In the Meiji era (1868-1912) when the railway was born, it was considered bad manners to eat in front of other people, and of course eating and drinking on the train was criticized and prohibited. But now in Japan, there are no specific rules prohibiting eating and drinking on trains. Since Shinkansen and limited express trains are supposed to travel long distances, many passengers bring food and drink into the trains. Still, it is best to avoid foods with strong odors, avoid making loud noises, and be conscious of manners inside the train. Also, avoid eating and drinking in crowded trains, especially during the morning rush hour.

It may be a little surprising to readers from countries where eating and drinking on trains is considered bad manners?

Where can I buy an "ekiben"?

Where can I buy an ekiben?
Tokyo Station

Ekiben can be purchased not only at train stations, but also at supermarkets, department stores, and ekiben specialty stores all over Japan. What kind of ekiben will you come across on your travels?

  1. Convenience stores and shops at major stations in each prefecture:
    【Tokyo] Tokyo Station, Shinjuku Station, Shinagawa Station, Ueno Station, etc.
    【Osaka] Shin-Osaka Station, Umeda Station, etc.
    【Fukuoka] Hakata Station and etc.
    【Hokkaido] Sapporo Station, Hakodate Station, etc.
  2. Ekiben festivals and local product exhibitions held at department stores:
    Keio Department Store, Hanshin Department Store, etc.
  3. Ekiben fair held at major supermarkets
    AEON, UNY, Ito-Yokado, etc.
  4. Ekiben specialty stores:
    "Ekibenya Matsuri Gransta Tokyo" (inside the ticket gates of JR Tokyo Station), "Tabibento Ekiben Nigiwai" (inside and outside the ticket gates of JR Shin-Osaka Station), etc.

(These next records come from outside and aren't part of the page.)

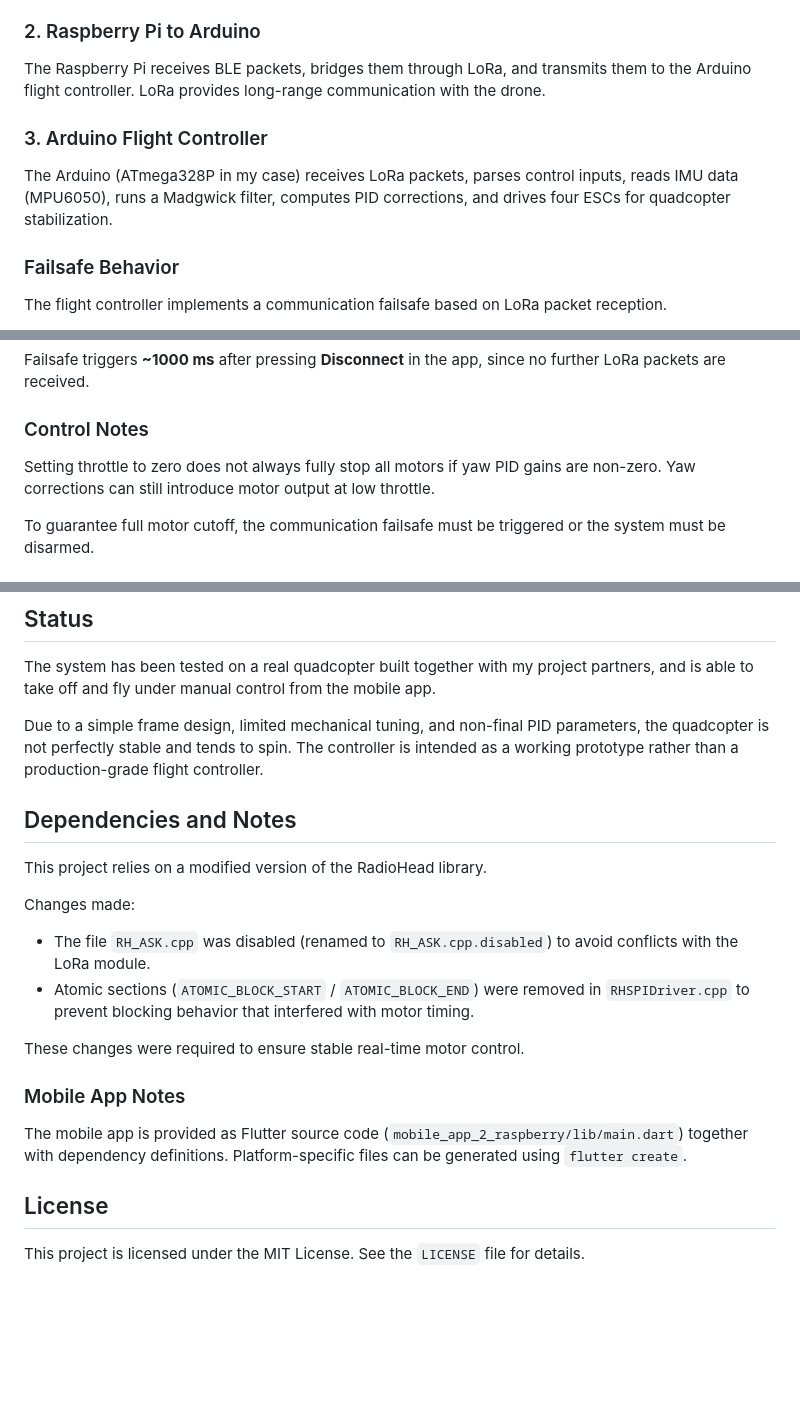
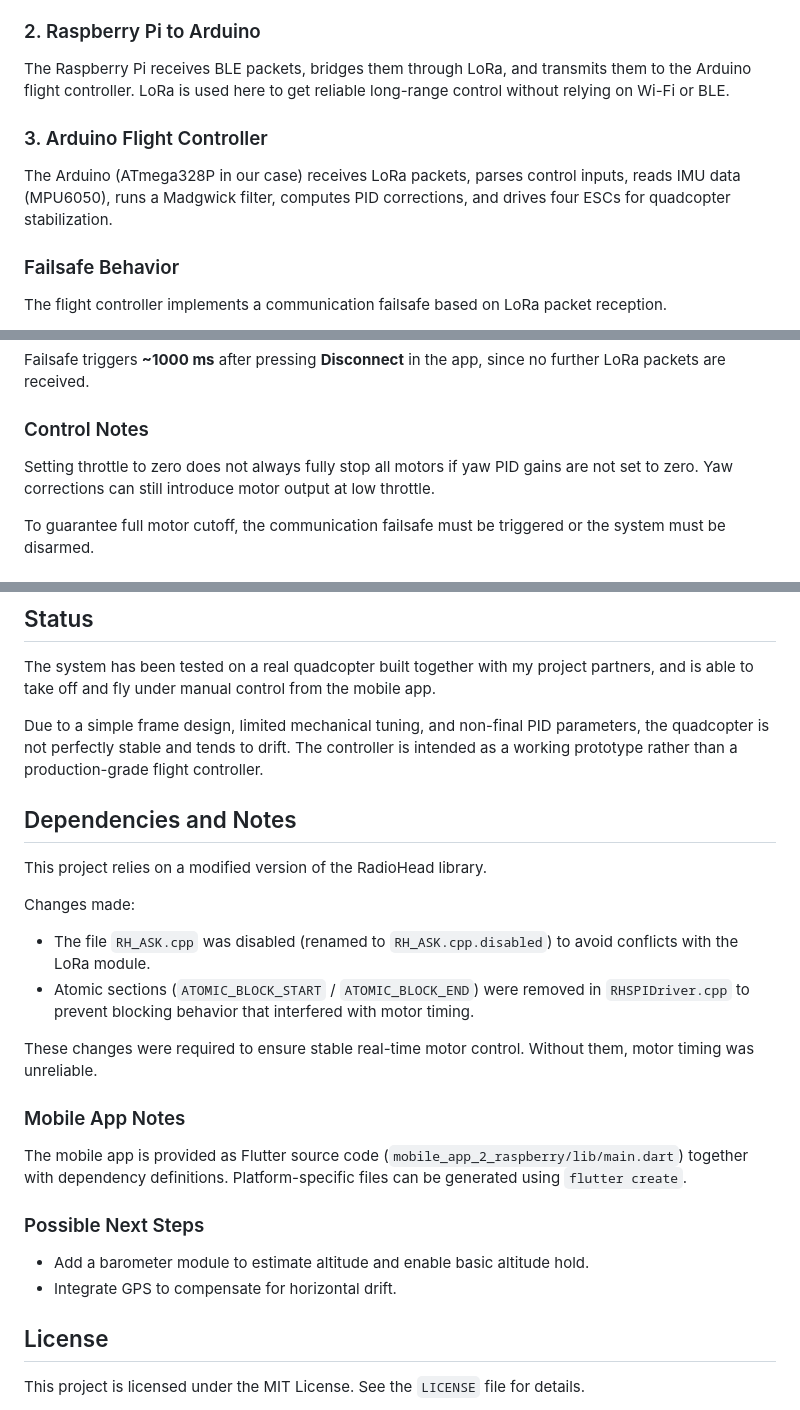
Before and after one commit to hannesgook/quadcopter-ble-lora-controller, a Markdown page: README.md, 3 parts joined by grey strips. GitHub-like rendering; blank space fills up the shorter version.

```diff
--- a/README.md
+++ b/README.md
@@ -24,11 +24,11 @@ BLE is used only for short-range communication between the mobile app and the Ra
 ### 2. Raspberry Pi to Arduino
 
 The Raspberry Pi receives BLE packets, bridges them through LoRa, and transmits them to the Arduino flight controller.
-LoRa provides long-range communication with the drone.
+LoRa is used here to get reliable long-range control without relying on Wi-Fi or BLE.
 
 ### 3. Arduino Flight Controller
 
-The Arduino (ATmega328P in my case) receives LoRa packets, parses control inputs, reads IMU data (MPU6050), runs a Madgwick filter, computes PID corrections, and drives four ESCs for quadcopter stabilization.
+The Arduino (ATmega328P in our case) receives LoRa packets, parses control inputs, reads IMU data (MPU6050), runs a Madgwick filter, computes PID corrections, and drives four ESCs for quadcopter stabilization.
 
 ### Failsafe Behavior
 
@@ -45,7 +45,7 @@ Failsafe triggers **~1000 ms** after pressing **Disconnect** in the app, since n
 
 ### Control Notes
 
-Setting throttle to zero does not always fully stop all motors if yaw PID gains are non-zero.
+Setting throttle to zero does not always fully stop all motors if yaw PID gains are not set to zero.
 Yaw corrections can still introduce motor output at low throttle.
 
 To guarantee full motor cutoff, the communication failsafe must be triggered or the system must be disarmed.
@@ -62,7 +62,7 @@ To guarantee full motor cutoff, the communication failsafe must be triggered or
 
 The system has been tested on a real quadcopter built together with my project partners, and is able to take off and fly under manual control from the mobile app.
 
-Due to a simple frame design, limited mechanical tuning, and non-final PID parameters, the quadcopter is not perfectly stable and tends to spin. The controller is intended as a working prototype rather than a production-grade flight controller.
+Due to a simple frame design, limited mechanical tuning, and non-final PID parameters, the quadcopter is not perfectly stable and tends to drift. The controller is intended as a working prototype rather than a production-grade flight controller.
 
 ## Dependencies and Notes
 
@@ -72,12 +72,17 @@ Changes made:
 - The file `RH_ASK.cpp` was disabled (renamed to `RH_ASK.cpp.disabled`) to avoid conflicts with the LoRa module.
 - Atomic sections (`ATOMIC_BLOCK_START` / `ATOMIC_BLOCK_END`) were removed in `RHSPIDriver.cpp` to prevent blocking behavior that interfered with motor timing.
 
-These changes were required to ensure stable real-time motor control.
+These changes were required to ensure stable real-time motor control. Without them, motor timing was unreliable.
 
 ### Mobile App Notes
 
 The mobile app is provided as Flutter source code (`mobile_app_2_raspberry/lib/main.dart`) together with dependency definitions. Platform-specific files can be generated using `flutter create`.
 
+### Possible Next Steps
+
+- Add a barometer module to estimate altitude and enable basic altitude hold.
+- Integrate GPS to compensate for horizontal drift.
+
 ## License
 
 This project is licensed under the MIT License.
```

In Japan, in addition to ekiben, there are also "soraben" (空弁 - sky lunch box) sold at airports targeting passengers on domestic flights. It's good to simply buy it on the spot and eat it right away, but it's also recommended to take it home and eat it at home, or even share it with your friends as a souvenir. Since most ekiben are supposed to be frozen for a long period of time, many of them have a short shelf life (until the night of the day of purchase), so be careful when you plan to buy one.

Let us know in the comments if you want to delve deeper into Japanese ekiben culture! You can expect a tasting event, an unboxing video, and perhaps... a sequel...?